Extracted data entries
========================================

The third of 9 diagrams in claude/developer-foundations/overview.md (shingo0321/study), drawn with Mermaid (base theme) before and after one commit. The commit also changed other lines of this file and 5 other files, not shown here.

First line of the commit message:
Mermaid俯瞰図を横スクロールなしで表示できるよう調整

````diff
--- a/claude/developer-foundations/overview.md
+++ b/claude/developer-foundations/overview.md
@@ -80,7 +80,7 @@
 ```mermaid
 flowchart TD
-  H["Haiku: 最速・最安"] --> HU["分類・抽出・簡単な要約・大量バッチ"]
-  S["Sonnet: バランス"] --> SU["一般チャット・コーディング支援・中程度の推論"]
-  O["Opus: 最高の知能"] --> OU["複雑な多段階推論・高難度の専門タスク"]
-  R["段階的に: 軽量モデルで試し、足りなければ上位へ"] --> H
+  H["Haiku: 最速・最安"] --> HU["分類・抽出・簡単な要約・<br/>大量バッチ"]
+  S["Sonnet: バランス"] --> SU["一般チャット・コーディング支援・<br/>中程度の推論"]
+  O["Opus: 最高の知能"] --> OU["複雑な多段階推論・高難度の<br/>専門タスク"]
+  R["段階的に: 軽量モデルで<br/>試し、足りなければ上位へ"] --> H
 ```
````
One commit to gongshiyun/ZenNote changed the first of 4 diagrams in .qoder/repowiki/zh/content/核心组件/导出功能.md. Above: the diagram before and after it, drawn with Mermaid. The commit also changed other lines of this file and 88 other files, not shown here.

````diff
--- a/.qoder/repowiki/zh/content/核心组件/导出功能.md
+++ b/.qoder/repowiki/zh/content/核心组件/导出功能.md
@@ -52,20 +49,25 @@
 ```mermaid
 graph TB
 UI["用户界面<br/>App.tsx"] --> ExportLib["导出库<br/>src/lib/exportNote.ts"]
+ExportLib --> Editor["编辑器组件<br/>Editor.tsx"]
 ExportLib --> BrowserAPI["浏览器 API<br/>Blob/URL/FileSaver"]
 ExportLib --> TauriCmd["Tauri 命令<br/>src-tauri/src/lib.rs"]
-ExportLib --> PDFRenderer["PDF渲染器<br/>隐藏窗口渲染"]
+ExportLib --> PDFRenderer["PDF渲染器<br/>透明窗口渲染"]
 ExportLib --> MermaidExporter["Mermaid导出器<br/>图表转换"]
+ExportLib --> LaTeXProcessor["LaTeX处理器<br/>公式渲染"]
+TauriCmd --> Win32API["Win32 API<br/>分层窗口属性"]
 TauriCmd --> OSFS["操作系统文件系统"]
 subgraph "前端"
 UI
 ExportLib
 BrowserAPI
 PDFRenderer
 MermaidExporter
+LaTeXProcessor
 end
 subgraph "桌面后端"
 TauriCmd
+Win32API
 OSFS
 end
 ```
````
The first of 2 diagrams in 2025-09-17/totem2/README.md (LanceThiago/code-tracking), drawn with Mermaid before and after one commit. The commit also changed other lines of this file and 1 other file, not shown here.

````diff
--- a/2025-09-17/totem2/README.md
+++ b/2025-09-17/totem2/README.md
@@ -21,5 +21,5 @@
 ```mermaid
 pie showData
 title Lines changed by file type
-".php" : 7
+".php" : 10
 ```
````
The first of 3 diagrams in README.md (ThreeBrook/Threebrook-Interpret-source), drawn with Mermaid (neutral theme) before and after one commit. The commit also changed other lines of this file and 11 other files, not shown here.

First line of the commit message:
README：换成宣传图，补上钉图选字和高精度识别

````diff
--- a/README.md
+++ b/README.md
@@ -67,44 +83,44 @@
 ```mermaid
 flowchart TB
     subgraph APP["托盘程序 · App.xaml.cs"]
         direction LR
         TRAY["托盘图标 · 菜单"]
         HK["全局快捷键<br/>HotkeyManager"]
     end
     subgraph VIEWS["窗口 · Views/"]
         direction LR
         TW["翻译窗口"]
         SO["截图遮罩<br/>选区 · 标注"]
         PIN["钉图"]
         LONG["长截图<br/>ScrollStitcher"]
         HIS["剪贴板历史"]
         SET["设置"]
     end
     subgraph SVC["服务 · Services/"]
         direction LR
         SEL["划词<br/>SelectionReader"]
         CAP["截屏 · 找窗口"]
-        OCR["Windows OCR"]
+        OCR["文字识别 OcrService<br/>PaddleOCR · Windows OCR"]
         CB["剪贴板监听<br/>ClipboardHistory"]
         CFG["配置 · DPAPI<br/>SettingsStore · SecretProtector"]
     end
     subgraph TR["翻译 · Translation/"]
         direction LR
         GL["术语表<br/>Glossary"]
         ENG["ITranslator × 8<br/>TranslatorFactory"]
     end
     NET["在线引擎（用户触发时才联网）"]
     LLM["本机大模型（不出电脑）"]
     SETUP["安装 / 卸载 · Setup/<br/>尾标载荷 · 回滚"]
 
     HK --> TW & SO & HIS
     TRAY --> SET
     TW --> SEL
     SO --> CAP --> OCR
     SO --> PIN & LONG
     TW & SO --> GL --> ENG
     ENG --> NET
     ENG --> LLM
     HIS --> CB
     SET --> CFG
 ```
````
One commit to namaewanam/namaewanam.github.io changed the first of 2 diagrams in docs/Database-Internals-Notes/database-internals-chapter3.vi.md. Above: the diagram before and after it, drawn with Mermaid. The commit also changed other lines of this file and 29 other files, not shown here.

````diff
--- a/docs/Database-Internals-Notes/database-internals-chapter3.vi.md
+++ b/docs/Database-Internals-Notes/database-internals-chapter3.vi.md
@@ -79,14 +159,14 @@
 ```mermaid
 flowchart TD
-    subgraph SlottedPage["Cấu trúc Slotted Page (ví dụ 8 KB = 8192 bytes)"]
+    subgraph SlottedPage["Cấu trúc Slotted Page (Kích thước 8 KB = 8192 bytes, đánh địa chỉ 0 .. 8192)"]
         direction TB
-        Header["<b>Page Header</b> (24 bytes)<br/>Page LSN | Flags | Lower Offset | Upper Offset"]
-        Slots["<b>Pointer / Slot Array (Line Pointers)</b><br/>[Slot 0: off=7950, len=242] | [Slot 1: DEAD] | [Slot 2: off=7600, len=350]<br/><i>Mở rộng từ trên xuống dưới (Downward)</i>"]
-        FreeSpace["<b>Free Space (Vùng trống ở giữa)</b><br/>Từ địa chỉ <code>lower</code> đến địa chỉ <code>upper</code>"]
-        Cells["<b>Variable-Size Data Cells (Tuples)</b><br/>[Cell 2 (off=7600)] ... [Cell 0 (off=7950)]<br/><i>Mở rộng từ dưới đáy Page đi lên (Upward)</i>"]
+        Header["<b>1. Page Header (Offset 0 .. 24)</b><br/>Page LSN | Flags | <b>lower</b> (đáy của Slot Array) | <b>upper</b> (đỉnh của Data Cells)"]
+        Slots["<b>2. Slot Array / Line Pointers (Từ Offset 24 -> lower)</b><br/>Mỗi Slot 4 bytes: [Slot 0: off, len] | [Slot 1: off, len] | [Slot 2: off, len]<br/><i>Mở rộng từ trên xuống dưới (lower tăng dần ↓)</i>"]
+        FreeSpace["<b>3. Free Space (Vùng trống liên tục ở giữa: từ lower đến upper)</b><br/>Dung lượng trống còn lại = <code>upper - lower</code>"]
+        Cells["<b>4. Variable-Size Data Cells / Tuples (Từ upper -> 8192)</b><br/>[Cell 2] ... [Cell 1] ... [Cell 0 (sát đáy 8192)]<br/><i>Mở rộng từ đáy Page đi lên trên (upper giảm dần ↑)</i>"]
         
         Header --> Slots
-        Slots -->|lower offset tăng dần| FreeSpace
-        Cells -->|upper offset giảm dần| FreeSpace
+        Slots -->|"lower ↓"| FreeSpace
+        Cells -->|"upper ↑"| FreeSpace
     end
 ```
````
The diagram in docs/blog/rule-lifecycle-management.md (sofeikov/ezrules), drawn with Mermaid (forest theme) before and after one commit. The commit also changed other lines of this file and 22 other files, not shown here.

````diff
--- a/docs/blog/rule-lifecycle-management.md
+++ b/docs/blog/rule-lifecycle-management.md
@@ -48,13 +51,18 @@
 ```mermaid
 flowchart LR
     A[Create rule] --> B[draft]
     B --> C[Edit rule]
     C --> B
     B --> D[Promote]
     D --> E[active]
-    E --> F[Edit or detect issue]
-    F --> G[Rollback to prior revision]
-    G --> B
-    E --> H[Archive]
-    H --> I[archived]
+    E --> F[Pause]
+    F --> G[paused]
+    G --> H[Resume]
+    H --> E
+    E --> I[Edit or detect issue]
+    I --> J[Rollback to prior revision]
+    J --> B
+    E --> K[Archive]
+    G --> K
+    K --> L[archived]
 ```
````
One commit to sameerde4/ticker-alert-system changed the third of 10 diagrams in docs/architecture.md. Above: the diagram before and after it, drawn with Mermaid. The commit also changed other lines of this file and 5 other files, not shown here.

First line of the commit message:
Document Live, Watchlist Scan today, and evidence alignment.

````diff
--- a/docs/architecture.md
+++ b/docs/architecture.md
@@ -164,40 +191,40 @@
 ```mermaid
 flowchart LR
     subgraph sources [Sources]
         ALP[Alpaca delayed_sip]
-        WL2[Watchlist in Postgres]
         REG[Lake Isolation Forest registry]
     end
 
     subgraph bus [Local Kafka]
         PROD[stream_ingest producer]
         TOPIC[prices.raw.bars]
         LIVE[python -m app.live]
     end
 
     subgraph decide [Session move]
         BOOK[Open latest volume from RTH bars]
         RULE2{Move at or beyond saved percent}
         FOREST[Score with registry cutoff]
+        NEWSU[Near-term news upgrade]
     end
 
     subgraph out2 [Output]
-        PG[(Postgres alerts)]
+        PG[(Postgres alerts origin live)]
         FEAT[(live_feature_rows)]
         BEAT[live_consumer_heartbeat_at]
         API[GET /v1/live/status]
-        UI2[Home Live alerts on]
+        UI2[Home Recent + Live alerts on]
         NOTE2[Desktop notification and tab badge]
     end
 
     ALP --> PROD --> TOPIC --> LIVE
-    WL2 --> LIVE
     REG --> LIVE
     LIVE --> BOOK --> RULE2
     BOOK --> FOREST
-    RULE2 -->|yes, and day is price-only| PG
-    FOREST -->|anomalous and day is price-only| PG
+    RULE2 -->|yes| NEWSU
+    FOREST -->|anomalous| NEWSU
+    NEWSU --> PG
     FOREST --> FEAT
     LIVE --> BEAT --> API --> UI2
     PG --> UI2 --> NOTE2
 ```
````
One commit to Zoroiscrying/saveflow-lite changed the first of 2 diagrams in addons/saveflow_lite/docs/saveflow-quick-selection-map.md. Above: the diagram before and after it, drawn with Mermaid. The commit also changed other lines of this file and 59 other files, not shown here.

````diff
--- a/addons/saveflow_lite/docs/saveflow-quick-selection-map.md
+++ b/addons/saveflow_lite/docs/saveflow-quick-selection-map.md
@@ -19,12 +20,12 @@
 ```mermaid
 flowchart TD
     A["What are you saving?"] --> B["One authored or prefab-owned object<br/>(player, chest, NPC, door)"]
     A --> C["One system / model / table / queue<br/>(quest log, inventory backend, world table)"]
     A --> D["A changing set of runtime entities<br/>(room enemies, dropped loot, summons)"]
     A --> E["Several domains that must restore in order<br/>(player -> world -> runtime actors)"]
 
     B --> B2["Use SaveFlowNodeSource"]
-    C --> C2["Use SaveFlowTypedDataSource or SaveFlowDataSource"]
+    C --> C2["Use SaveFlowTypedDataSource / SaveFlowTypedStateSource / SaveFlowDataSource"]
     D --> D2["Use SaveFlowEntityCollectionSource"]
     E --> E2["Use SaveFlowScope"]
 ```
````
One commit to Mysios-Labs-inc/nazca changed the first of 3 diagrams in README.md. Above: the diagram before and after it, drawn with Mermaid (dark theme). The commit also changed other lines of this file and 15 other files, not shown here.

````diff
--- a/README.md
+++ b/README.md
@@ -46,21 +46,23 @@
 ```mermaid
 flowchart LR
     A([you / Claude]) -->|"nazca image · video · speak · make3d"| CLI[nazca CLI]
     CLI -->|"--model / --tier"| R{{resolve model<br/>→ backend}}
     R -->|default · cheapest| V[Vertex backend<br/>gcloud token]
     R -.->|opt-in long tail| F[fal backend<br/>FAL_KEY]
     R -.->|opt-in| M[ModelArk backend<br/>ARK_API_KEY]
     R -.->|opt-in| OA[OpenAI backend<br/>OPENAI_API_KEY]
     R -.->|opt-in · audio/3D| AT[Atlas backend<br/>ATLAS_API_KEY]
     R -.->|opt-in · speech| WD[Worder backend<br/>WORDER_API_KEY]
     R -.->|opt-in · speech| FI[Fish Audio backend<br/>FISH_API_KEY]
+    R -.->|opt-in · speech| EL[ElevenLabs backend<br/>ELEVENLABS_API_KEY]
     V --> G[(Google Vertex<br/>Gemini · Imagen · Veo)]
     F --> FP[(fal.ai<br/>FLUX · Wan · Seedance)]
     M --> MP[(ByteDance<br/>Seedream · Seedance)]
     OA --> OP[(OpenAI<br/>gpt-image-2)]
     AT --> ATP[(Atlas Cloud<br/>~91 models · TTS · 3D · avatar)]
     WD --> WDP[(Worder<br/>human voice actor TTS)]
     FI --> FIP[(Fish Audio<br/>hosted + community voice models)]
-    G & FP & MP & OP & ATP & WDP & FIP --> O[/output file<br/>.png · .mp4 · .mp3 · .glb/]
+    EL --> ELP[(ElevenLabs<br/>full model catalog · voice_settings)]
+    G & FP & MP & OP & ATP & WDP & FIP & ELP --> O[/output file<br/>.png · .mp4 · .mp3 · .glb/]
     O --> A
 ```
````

========================================

:: Problem details ::
Go through the entries and report every line with the string "Slots".

:: Answer area ::
-        Slots["<b>Pointer / Slot Array (Line Pointers)</b><br/>[Slot 0: off=7950, len=242] | [Slot 1: DEAD] | [Slot 2: off=7600, len=350]<br/><i>Mở rộng từ trên xuống dưới (Downward)</i>"]
+        Slots["<b>2. Slot Array / Line Pointers (Từ Offset 24 -> lower)</b><br/>Mỗi Slot 4 bytes: [Slot 0: off, len] | [Slot 1: off, len] | [Slot 2: off, len]<br/><i>Mở rộng từ trên xuống dưới (lower tăng dần ↓)</i>"]
         Header --> Slots
-        Slots -->|lower offset tăng dần| FreeSpace
+        Slots -->|"lower ↓"| FreeSpace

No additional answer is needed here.